2013 MLB Draft Results: GMs Who Need Their Top Picks to Pan Out

Brian LeighFeatured ColumnistJune 8, 2013

08 Apr 2002:  A young fan appears to be tired of the trades made by general manager Dan O''Dowd of the Colorado Rockies at Coors Field in Denver, Colorado.  The Houston Astros won 8-4 on the Rockies home opener.   DIGITAL IMAGE Mandatory Credit: Brian Bahr/Getty Images
Brian Bahr/Getty Images

You may not have noticed since it's not broadcast in prime time or on ESPN, but the MLB draft took place this week, replenishing baseball's minor leagues with an influx of new prospects.

For some teams, the draft is a chance to improve for improvement's sake. They don't need to develop more talent, but if given the chance, who would turn down that opportunity?

But for other teams, the draft is a do-or-die endeavor, affecting the immediate fate of a ballclub and the natty suits who run it.

Here are three general managers who skew toward the latter, needing their top picks from 2013 to pan out in a big way:


Dan O'Dowd, Colorado Rockies

Dan O'Dowd is part of an elite club amongst MLB personnel men, one of only four major league GMs who was hired in the 90s.

Of that exclusive group, one has four World Series rings (Brian Cashman), one has two World Series rings (Brian Sabean), one had Brad Pitt play him in a movie (Billy Beane) and one, Dan O'Dowd, has lost over 100 games more than he's won.

Which one of those things is not like the others?

The Colorado Rockies are having a mini-Renaissance this year, and to be fair, injuries have derailed a once-promising roster that O'Dowd worked hard to build.

But O'Dowd's track record speaks for itself, and it screams that he doesn't deserve to be this long-tenured.

Jonathan Gray seems like a pretty safe bet at No. 3 overall, but the fact that Colorado was selecting that high says everything you need to know about O'Dowd's job security. He was retained during a front office shakeup last year, but with a few more sub-.500 seasons, that will not be the case.

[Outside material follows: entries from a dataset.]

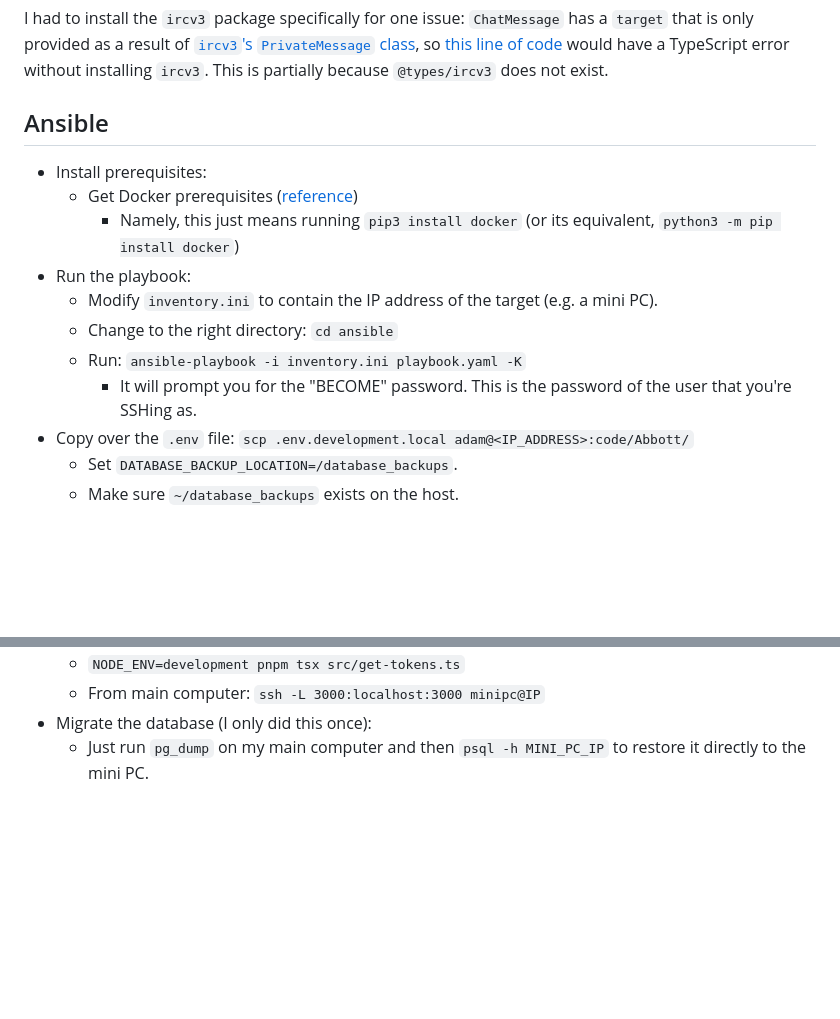
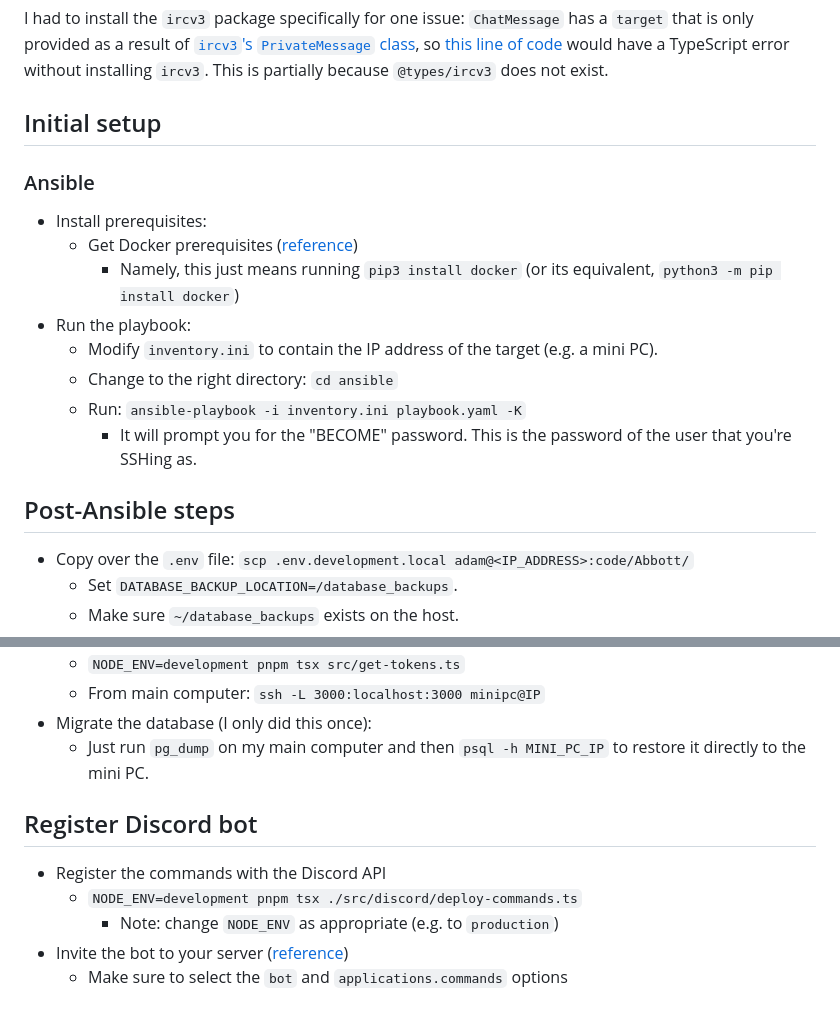
Before and after one commit to AdamLearns/Abbott, a Markdown page: README.md, 2 parts joined by grey strips. GitHub-like rendering; blank space fills up the shorter version.

Commit message:
Clarify first-time-setup instructions

```diff
--- a/README.md
+++ b/README.md
@@ -41,7 +41,9 @@ This code is publicly viewable, but it isn't exactly "open-source":
 
 I had to install the `ircv3` package specifically for one issue: `ChatMessage` has a `target` that is only provided as a result of [`ircv3`'s `PrivateMessage` class](https://github.com/d-fischer/ircv3/blob/483f330f52ea533b567c118ada37d30c54ac80e9/src/Message/MessageTypes/Commands/PrivateMessage.ts#L4), so [this line of code](https://github.com/AdamLearns/Abbott/blob/86815e2ec20e62c89ab753e07ea065d2f75d1227/src/twitch/BotCommandContext.ts#L18) would have a TypeScript error without installing `ircv3`. This is partially because `@types/ircv3` does not exist.
 
-## Ansible
+## Initial setup
+
+### Ansible
 
 - Install prerequisites:
   - Get Docker prerequisites ([reference](https://docs.ansible.com/ansible/2.9/modules/docker_container_module.html#requirements))
@@ -51,6 +53,9 @@ I had to install the `ircv3` package specifically for one issue: `ChatMessage` h
   - Change to the right directory: `cd ansible`
   - Run: `ansible-playbook -i inventory.ini playbook.yaml -K`
     - It will prompt you for the "BECOME" password. This is the password of the user that you're SSHing as.
+
+## Post-Ansible steps
+
 - Copy over the `.env` file: `scp .env.development.local adam@<IP_ADDRESS>:code/Abbott/`
   - Set `DATABASE_BACKUP_LOCATION=/database_backups`.
   - Make sure `~/database_backups` exists on the host.
@@ -66,3 +71,11 @@ I had to install the `ircv3` package specifically for one issue: `ChatMessage` h
   - From main computer: `ssh -L 3000:localhost:3000 minipc@IP`
 - Migrate the database (I only did this once):
   - Just run `pg_dump` on my main computer and then `psql -h MINI_PC_IP` to restore it directly to the mini PC.
+
+## Register Discord bot
+
+- Register the commands with the Discord API
+  - `NODE_ENV=development pnpm tsx ./src/discord/deploy-commands.ts`
+    - Note: change `NODE_ENV` as appropriate (e.g. to `production`)
+- Invite the bot to your server ([reference](https://discordjs.guide/preparations/adding-your-bot-to-servers.html#bot-invite-links))
+  - Make sure to select the `bot` and `applications.commands` options
```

Pitching prospects rarely pan out in the Rockies' system, and though a lot of that has to do with where they play, it doesn't make O'Dowd's resume look any better. If Gray can't rise the ranks and break the mold, Colorado could soon be in need of a new GM.

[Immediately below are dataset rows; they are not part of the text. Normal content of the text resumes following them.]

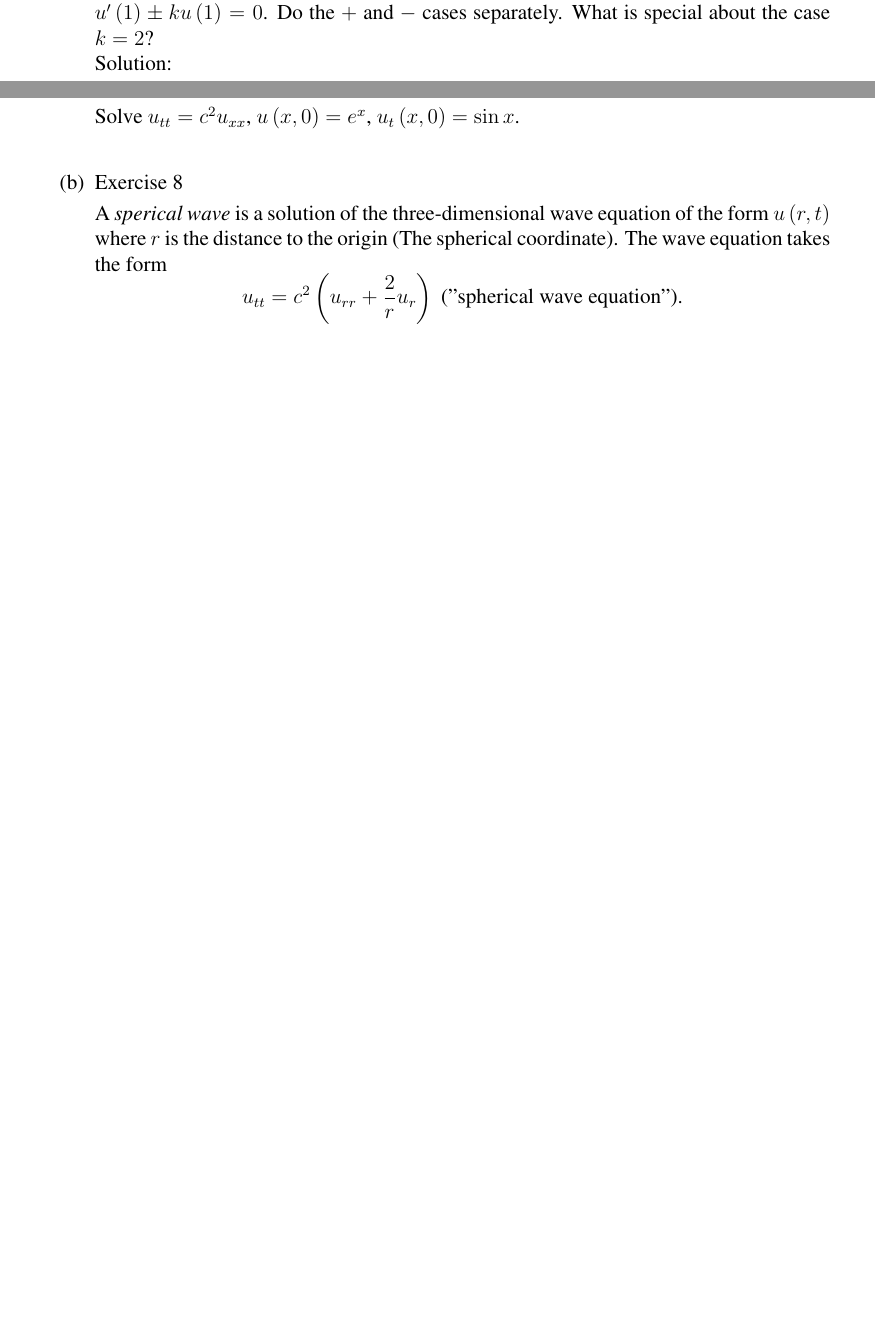
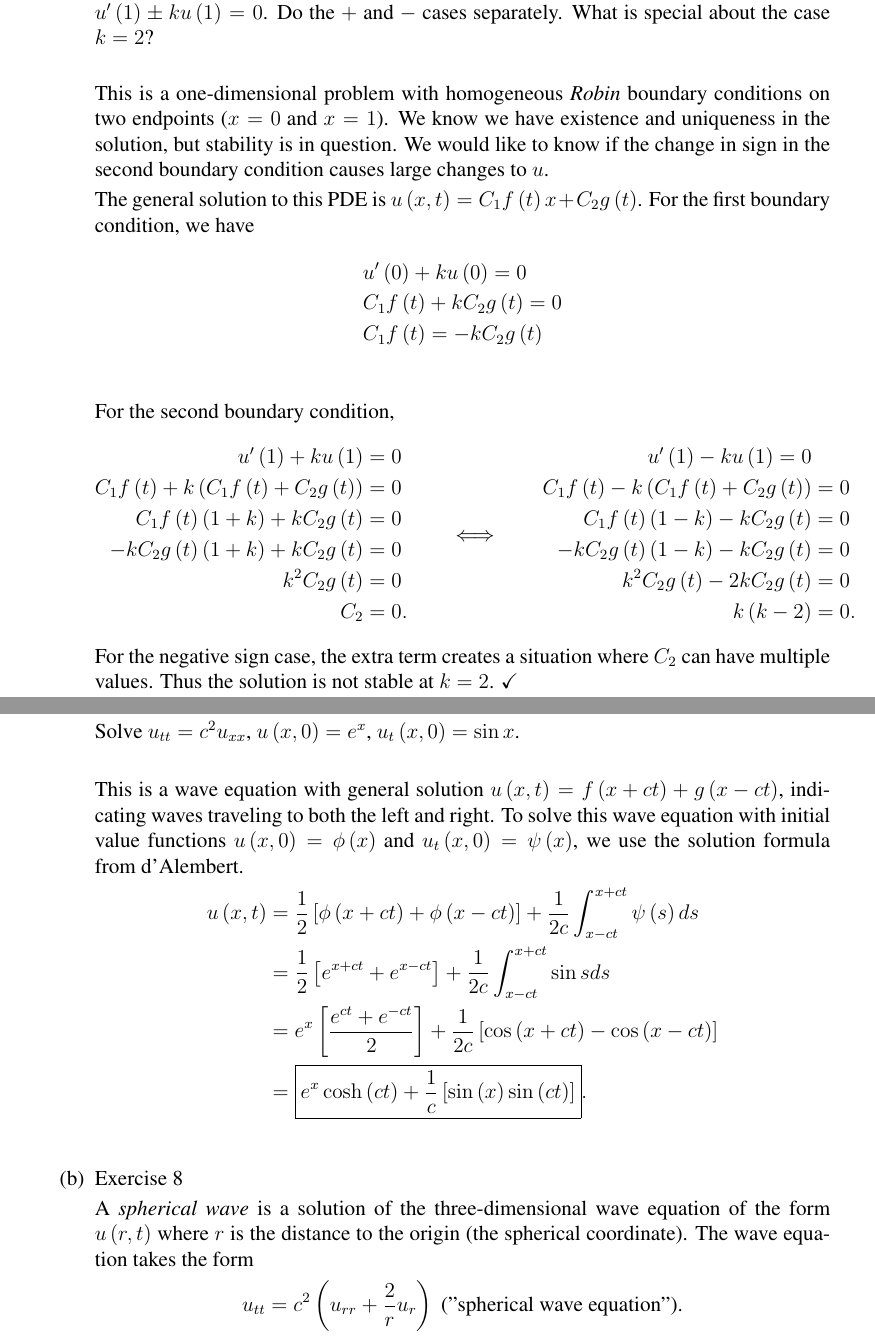
Before and after one commit to fernandohv3279/MATH545, a LaTeX problem sheet (HW2.tex): two parts of pages 2 and 4 of 5 before the commit and two parts of pages 3 and 5 of 6 after it, joined at a grey line, cut so that both start at the same text, the shorter picture padded with empty space. Compiled offline with pdfLaTeX.

Commit message:
Through 2.1.1 and start of 2.1.8

```diff
--- a/HW2.tex
+++ b/HW2.tex
@@ -106,10 +109,35 @@
         \item Exercise 3 \smallskip \\
         Solve the boundary problem $u'' = 0$ for $0 < x < 1$ with $u'\left(0\right) + ku\left(0\right) = 0$ and $u'\left(1\right) \pm ku\left(1\right) = 0$.  Do the $+$ and $-$ cases separately.  What is special about the case $k=2$? \\
-        Solution: \\
 
+        This is a one-dimensional problem with homogeneous \emph{Robin} boundary conditions on two endpoints ($x = 0$ and $x = 1$). We know we have existence and uniqueness in the solution, but stability is in question. We would like to know if the change in sign in the second boundary condition causes large changes to $u$.
 
-
-
+        The general solution to this PDE is $u\left(x,t\right) = C_1 f\left(t\right)x + C_2 g\left(t\right)$. For the first boundary condition, we have
+        \begin{align*}
+            &u'\left(0\right) + ku\left(0\right) = 0 \\
+            &C_1 f\left(t\right) + k C_2 g\left(t\right) = 0 \\
+            &C_1 f\left(t\right) = -k C_2 g\left(t\right) \\
+        \end{align*}
+        For the second boundary condition,
+        \begin{equation*}
+            \begin{aligned}[c]
+                u'\left(1\right) + ku\left(1\right) &= 0 \\
+                C_1 f\left(t\right) + k \left(C_1 f\left(t\right) + C_2 g\left(t\right) \right) &= 0 \\
+                C_1 f\left(t\right)\left(1+k\right)  + k C_2 g\left(t\right) &= 0 \\
+                -k C_2 g\left(t\right) \left(1+k\right)  + k C_2  g\left(t\right) &= 0 \\
+                k^2 C_2  g\left(t\right) &= 0 \\
+                C_2 &= 0. \\
+            \end{aligned}
+            \qquad\Longleftrightarrow\qquad
+            \begin{aligned}[c]
+                u'\left(1\right) - ku\left(1\right) = 0 \\
+                C_1 f\left(t\right) - k \left(C_1 f\left(t\right) + C_2 g\left(t\right) \right) &= 0 \\
+                C_1 f\left(t\right)\left(1-k\right)  - k C_2 g\left(t\right) &= 0 \\
+                -k C_2 g\left(t\right) \left(1-k\right)  - k C_2 g\left(t\right) &= 0 \\
+                k^2 C_2  g\left(t\right) - 2k C_2 g\left(t\right) &= 0 \\
+                k\left(k-2\right) &= 0. \\
+            \end{aligned}
+        \end{equation*}
+        For the negative sign case, the extra term creates a situation where $C_2$ can have multiple values.  Thus the solution is not stable at $k=2$.   \checkmark \\
     \end{enumerate}
 
     \pagebreak
@@ -148,8 +187,17 @@
         \item Exercise 1 \smallskip \\
         Solve $u_{tt} = c^2u_{xx}$, $u\left(x,0\right) = e^x$, $u_t\left(x,0\right) = \sin{x}$. \smallskip \\
 
+        This is a wave equation with general solution $u\left(x,t\right) = f\left(x+ct\right) + g\left(x-ct\right)$, indicating waves traveling to both the left and right.  To solve this wave equation with initial value functions $u\left(x,0\right)=\phi\left(x\right)$ and $u_t\left(x,0\right)=\psi\left(x\right)$, we use the solution formula from d'Alembert.
+        \begin{align*}
+            u\left(x,t\right) &= \frac{1}{2}\left[\phi\left(x+ct\right) + \phi\left(x-ct\right)\right] + \frac{1}{2c}\int_{x-ct}^{x+ct}\psi\left(s\right)ds \\
+            &= \frac{1}{2}\left[e^{x+ct} + e^{x-ct}\right] + \frac{1}{2c}\int_{x-ct}^{x+ct}\sin{s}ds \\
+            &= e^{x}\left[\frac{e^{ct} + e^{-ct}}{2}\right] +
+                \frac{1}{2c}\left[\cos{\left(x+ct\right)} -\cos{\left(x-ct\right)}\right] \\
+            &= \boxed{e^{x}\cosh{\left(ct\right)} +
+                \frac{1}{c}\left[\sin{\left(x\right)}\sin{\left(ct\right)}\right]}. \\
+        \end{align*}
+
         \item Exercise 8 \smallskip \\
-        A \emph{sperical wave} is a solution of the three-dimensional wave equation of the form $u\left(r,t\right)$ where $r$ is the distance to the origin (The spherical coordinate). The wave equation takes the form
+        A \emph{spherical wave} is a solution of the three-dimensional wave equation of the form $u\left(r,t\right)$ where $r$ is the distance to the origin (the spherical coordinate). The wave equation takes the form
         $$u_{tt} = c^2\left(u_{rr} + \frac{2}{r}u_r\right) \text{    ("spherical wave equation").}$$
         \begin{enumerate}
-            \item Change variables $v= ru$ to get the equation for $v$:  $v_{tt} = c^2v_{rr}$. \smallskip \\
```
Also changed, not shown: HW2.tex (37 more changed lines).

Doug Melvin, Milwaukee Brewers

It was not too long ago that Milwaukee was considered one of baseball's rising franchises. It had two of the game's top young stars, a blossoming fanbase and an impressive future ahead of it.

Since then, though, things have taken a drastic turn for the worse. Finances insured that they couldn't keep Prince Fielder and Ryan Braun, so the team let the former go and invested heavily in the lighter batsman. But now Braun finds himself immersed in his second PED scandal, and his stock in league circles might be irreparably tarnished. Can we even still call him a franchise guy?

In the midst of that, the team has fallen off the map, placing last in the NL Central at time of publication. The Houston Astros are gone from the division, but that still takes a significant amount of suckitude to achieve. The Chicago Cubs play there, for God's sake!

Things are spiraling out of control for Doug Melvin in Milwaukee, and unless he can develop some talent in the farm system quick, he could (and would) become an easy scapegoat on a sinking ship.

Without a first-round pick, and without a college ballplayer selected until No. 90 overall, that might be easier said than done.


Michael Hill, Miami Marlins

Because how could he not be?

Michael Hill has had ample time to revive this once-proud franchise—all right, once-proud roster—and so far, the results have been ugly.

Playing in what's still the weaker league, Miami owns baseball's worst record, by far, at 17-44. Even the Houston Astros, whose lineup is more anonymous than this quote, look down on them in the standings and scoff.

The Florida Marlins always went through years of struggle, but they mitigated those losses with a bountiful minor league system. They would binge and purge MLB seasons, but the well never ran dry because the organization was competent. 

Since making the move to Miami, though, and even right before that, that philosophy has changed. Hill has tried to build through splashy free-agent moves rather than solid draft picks. And boy has it been ugly.

If the Marlins want to get back to their winning ways, they need Hill to get back to the team's roots. And that starts with developing talent through the farm.

If he didn't achieve that with this draft, he might be a goner soon.